Add Illinois legislators to the list of people owed money by the state. The public’s primary reaction should be this: Get in line.
Schools, social service agencies, vendors and thousands of others are owed money because of the state’s lack of fiscal responsibility. It’s only fitting that those most responsible for our financial crisis are inconvenienced right where taxpayers are being most inconvenienced – in their wallets.
House Speaker Michael Madigan and Senate President John Cullerton are suing Gov. Pat Quinn over Quinn’s decision to cut $13.8 million in legislative pay from the state budget, effectively eliminating legislators’ pay. Quinn also voluntarily gave up his $177,412 salary.
Quinn’s move came after legislators failed to meet another one of Quinn’s deadlines to resolve the state’s pension crisis, which includes $100 billion in unfunded liability.
The circus surrounding Quinn’s line-item veto would be hilarious if it didn’t continue to cost Illinois $17 million each day pension reform goes unresolved.
Is it grandstanding? Probably. Is it legal? We’re not sure. But at this point, Quinn, Madigan and Cullerton must find a solution to the pension crisis by any means necessary. If legislators lose some pay in the process, be assured that it is the absolute least of the public’s concern.
There is simply no responsibility greater for state lawmakers than pension reform. Think about the most critical task you perform on your job.

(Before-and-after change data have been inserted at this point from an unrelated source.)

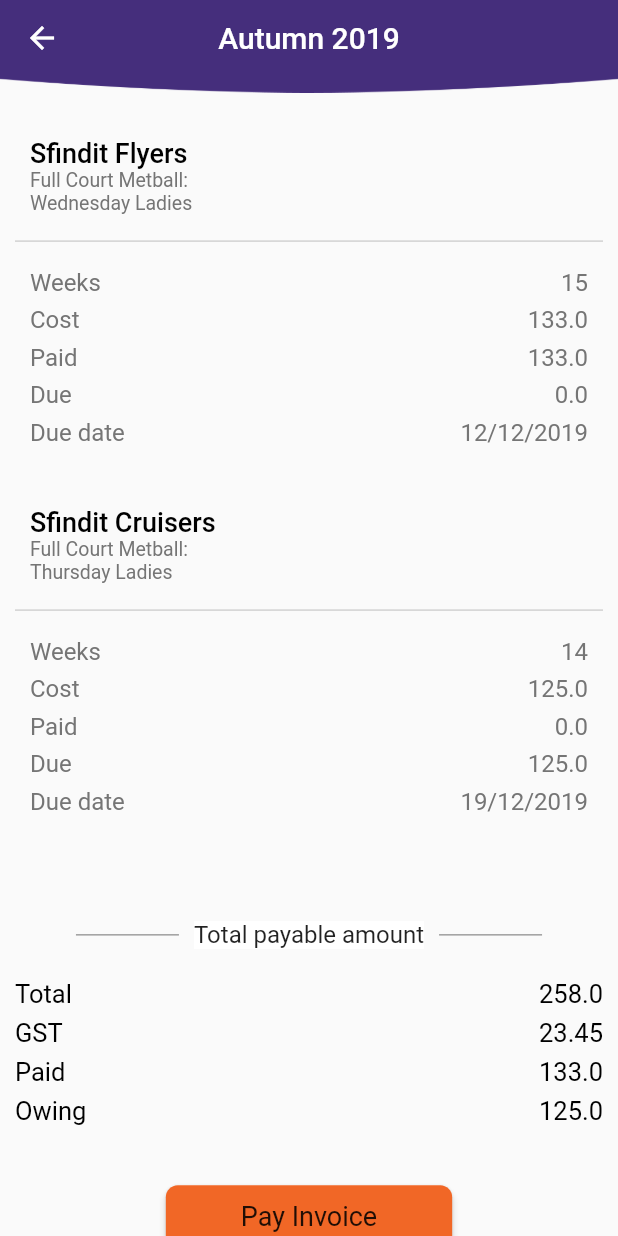
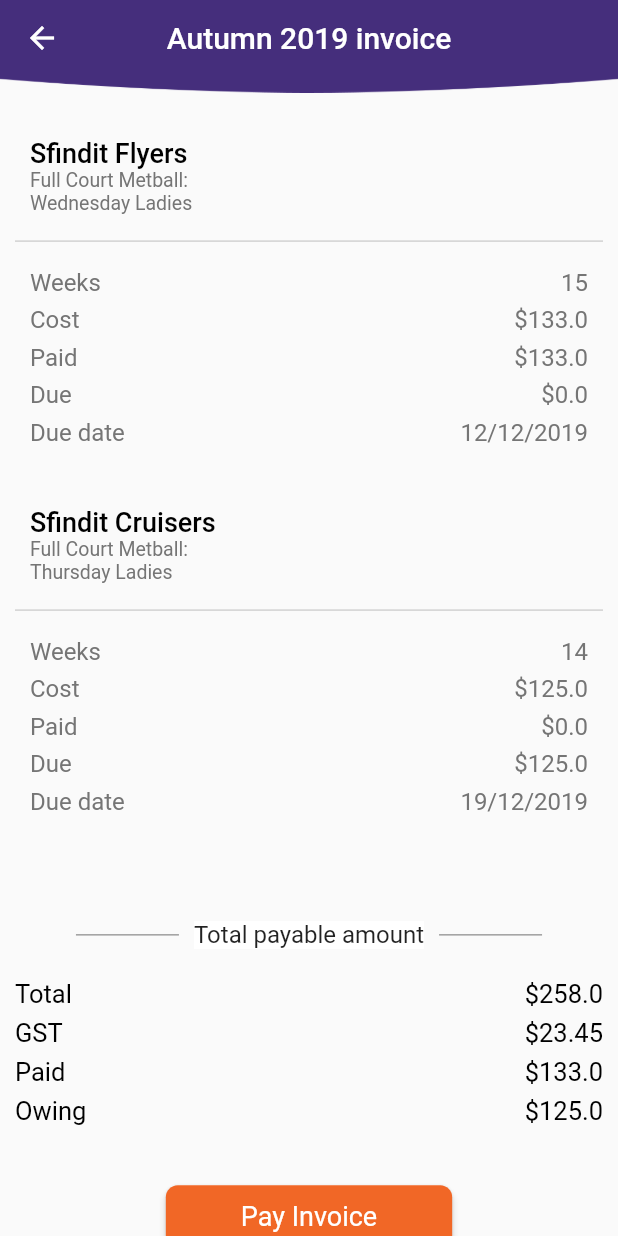
Before and after one commit to ChiragRathod090/SFindit, a Flutter app: the SeasonScreen screen opened directly, after a tap on "Autumn 2019", on a phone screen of 412 x 824 dp. Run offline on Flutter 3.47's test engine with Material 2 defaults, Android fonts, the phone set to English and light mode, and no system bars.

Commit message:
Trello Points.

```diff
--- a/lib/common/string.dart
+++ b/lib/common/string.dart
@@ -18,11 +18,11 @@ const String txtNotifications = "Notifications";
 const String txtTeams = "Teams";
 const String txtFixturesAndLadders = "Fixtures & Ladders";
 const String txtInvoices = "Invoices";
-const String txtLiveSupport = "Live Support";
+const String txtLiveSupport = "Live support";
 const String txtEditProfile = "Edit Profile";
 const String txtNotification = "Notification";
 const String txtUpcomingMatch = "Upcoming match";
-const String txtSelectSeason = "Select Season";
+const String txtSelectSeason = "Select season";
 const String txtSelectTeam = "Select team";
 
 // Hints
--- a/lib/screens/chat.dart
+++ b/lib/screens/chat.dart
@@ -225,6 +225,7 @@ class _ChatState extends State<Chat> {
                         children: <Widget>[
                           Text(
                             'Upcoming Match \n vs. All That Talent',
+                            textAlign: TextAlign.center,
                             style: Theme.of(context)
                                 .textTheme
                                 .body2
@@ -315,7 +316,7 @@ class _ChatState extends State<Chat> {
                         style: Theme.of(context)
                             .textTheme
                             .body1
-                            .copyWith(fontSize: 14.0),
+                            .copyWith(fontSize: 14.0, color: whiteColor),
                         //style: TextStyle(fontSize: 14)
                       ),
                       onPressed: () {},
--- a/lib/screens/editProfile.dart
+++ b/lib/screens/editProfile.dart
@@ -355,7 +355,7 @@ class _EditProfileState extends State<EditProfile> {
                         style: Theme.of(context)
                             .textTheme
                             .body1
-                            .copyWith(fontSize: 20.0),
+                            .copyWith(fontSize: 20.0, color: whiteColor),
                         //style: TextStyle(fontSize: 20)
                       ),
                       color: orangeColor,
--- a/lib/screens/fixturesAndLadders.dart
+++ b/lib/screens/fixturesAndLadders.dart
@@ -236,6 +236,9 @@ Widget fixturesItem(String list, BuildContext context) {
               child: Column(
                 crossAxisAlignment: CrossAxisAlignment.start,
                 children: <Widget>[
+                  SizedBox(
+                    height: 4.0,
+                  ),
                   Text(
                     "RND-R1",
                     style: Theme.of(context)
--- a/lib/screens/invoice.dart
+++ b/lib/screens/invoice.dart
@@ -120,7 +120,7 @@ class _InvoiceScreenState extends State<InvoiceScreen> {
                                   //style: TextStyle(fontSize: 16, color: Colors.grey[600]),
                                 ),
                                 Text(
-                                  "133.0",
+                                  "\$133.0",
                                   style: Theme.of(context)
                                       .textTheme
                                       .body1
@@ -148,7 +148,7 @@ class _InvoiceScreenState extends State<InvoiceScreen> {
                                   //style: TextStyle(fontSize: 16, color: Colors.grey[600]),
                                 ),
                                 Text(
-                                  "133.0",
+                                  "\$133.0",
                                   style: Theme.of(context)
                                       .textTheme
                                       .body1
@@ -176,7 +176,7 @@ class _InvoiceScreenState extends State<InvoiceScreen> {
                                   //style: TextStyle(fontSize: 16, color: Colors.grey[600]),
                                 ),
                                 Text(
-                                  '0.0',
+                                  '\$0.0',
                                   style: Theme.of(context)
                                       .textTheme
                                       .body1
@@ -312,7 +312,7 @@ class _InvoiceScreenState extends State<InvoiceScreen> {
                                   //style: TextStyle(fontSize: 16, color: Colors.grey[600]),
                                 ),
                                 Text(
-                                  "125.0",
+                                  "\$125.0",
                                   style: Theme.of(context)
                                       .textTheme
                                       .body1
@@ -340,7 +340,7 @@ class _InvoiceScreenState extends State<InvoiceScreen> {
                                   //style: TextStyle(fontSize: 16, color: Colors.grey[600]),
                                 ),
                                 Text(
-                                  "0.0",
+                                  "\$0.0",
                                   style: Theme.of(context)
                                       .textTheme
                                       .body1
@@ -368,7 +368,7 @@ class _InvoiceScreenState extends State<InvoiceScreen> {
                                   //style: TextStyle(fontSize: 16, color: Colors.grey[600]),
                                 ),
                                 Text(
-                                  '125.0',
+                                  '\$125.0',
                                   style: Theme.of(context)
                                       .textTheme
                                       .body1
@@ -460,7 +460,7 @@ class _InvoiceScreenState extends State<InvoiceScreen> {
                               //style: TextStyle(fontSize: 17, color: blackColor),
                             ),
                             Text(
-                              '258.0',
+                              '\$258.0',
                               style: Theme.of(context)
                                   .textTheme
                                   .body1
@@ -484,7 +484,7 @@ class _InvoiceScreenState extends State<InvoiceScreen> {
                               //style: TextStyle(fontSize: 17, color: blackColor),
                             ),
                             Text(
-                              '23.45',
+                              '\$23.45',
                               style: Theme.of(context)
                                   .textTheme
                                   .body1
@@ -508,7 +508,7 @@ class _InvoiceScreenState extends State<InvoiceScreen> {
                               //style: TextStyle(fontSize: 17, color: blackColor),
                             ),
                             Text(
-                              '133.0',
+                              '\$133.0',
                               style: Theme.of(context)
                                   .textTheme
                                   .body1
@@ -532,7 +532,7 @@ class _InvoiceScreenState extends State<InvoiceScreen> {
                               //style: TextStyle(fontSize: 17, color: blackColor),
                             ),
                             Text(
-                              '125.0',
+                              '\$125.0',
                               style: Theme.of(context)
                                   .textTheme
                                   .body1
@@ -555,7 +555,7 @@ class _InvoiceScreenState extends State<InvoiceScreen> {
                               style: Theme.of(context)
                                   .textTheme
                                   .body1
-                                  .copyWith(fontSize: 18.0),
+                                  .copyWith(fontSize: 18.0, color: whiteColor),
                               //style: TextStyle(fontSize: 18)
                             ),
                             color: orangeColor,
--- a/lib/screens/login.dart
+++ b/lib/screens/login.dart
@@ -96,7 +96,7 @@ class _LoginScreenState extends State<LoginScreen> {
                   style: Theme.of(context)
                       .textTheme
                       .body1
-                      .copyWith(fontSize: 20.0)),
+                      .copyWith(fontSize: 20.0, color: whiteColor)),
               //style: TextStyle(fontSize: 20)),
               color: orangeColor,
               padding: EdgeInsets.only(left: 50.0, right: 50.0),
--- a/lib/screens/profile.dart
+++ b/lib/screens/profile.dart
@@ -51,7 +51,7 @@ class _ProfileScreenState extends State<ProfileScreen> {
                                 .copyWith(fontSize: 20.0),
                           ),
                           Text(
-                            'Nick Name',
+                            'Nick name',
                             style: Theme.of(context)
                                 .textTheme
                                 .body1
@@ -224,7 +224,7 @@ class _ProfileScreenState extends State<ProfileScreen> {
                 style: Theme.of(context)
                     .textTheme
                     .body1
-                    .copyWith(fontSize: 20.0, color: Colors.grey[600]),
+                    .copyWith(fontSize: 20.0, color: Colors.grey[800]),
                 //style: TextStyle(fontSize: 20, color: Colors.grey[600]),
               ),
             ),
--- a/lib/screens/season.dart
+++ b/lib/screens/season.dart
@@ -69,7 +69,7 @@ class _SeasonScreenState extends State<SeasonScreen> {
               context,
               MaterialPageRoute(
                   builder: (context) =>
-                      InvoiceScreen(title: list[index].name)));
+                      InvoiceScreen(title: list[index].name + " invoice")));
         },
         child: Card(
           shape: RoundedRectangleBorder(
```
Also changed, not shown: lib/screens/splash.dart (+13 -7 lines), 3 other files.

Suppose you decided to put it off for months or years? How long would you expect to continue collecting a paycheck?
The tragedy is that a legal battle among the state’s leaders over legislative pay is just another thing taking precedence over pension reform, where those same leaders consistently fail taxpayers on a daily basis.
We can’t be anything but skeptical, but if this fight moves legislators closer to pension reform, it’s not the worst thing that could happen.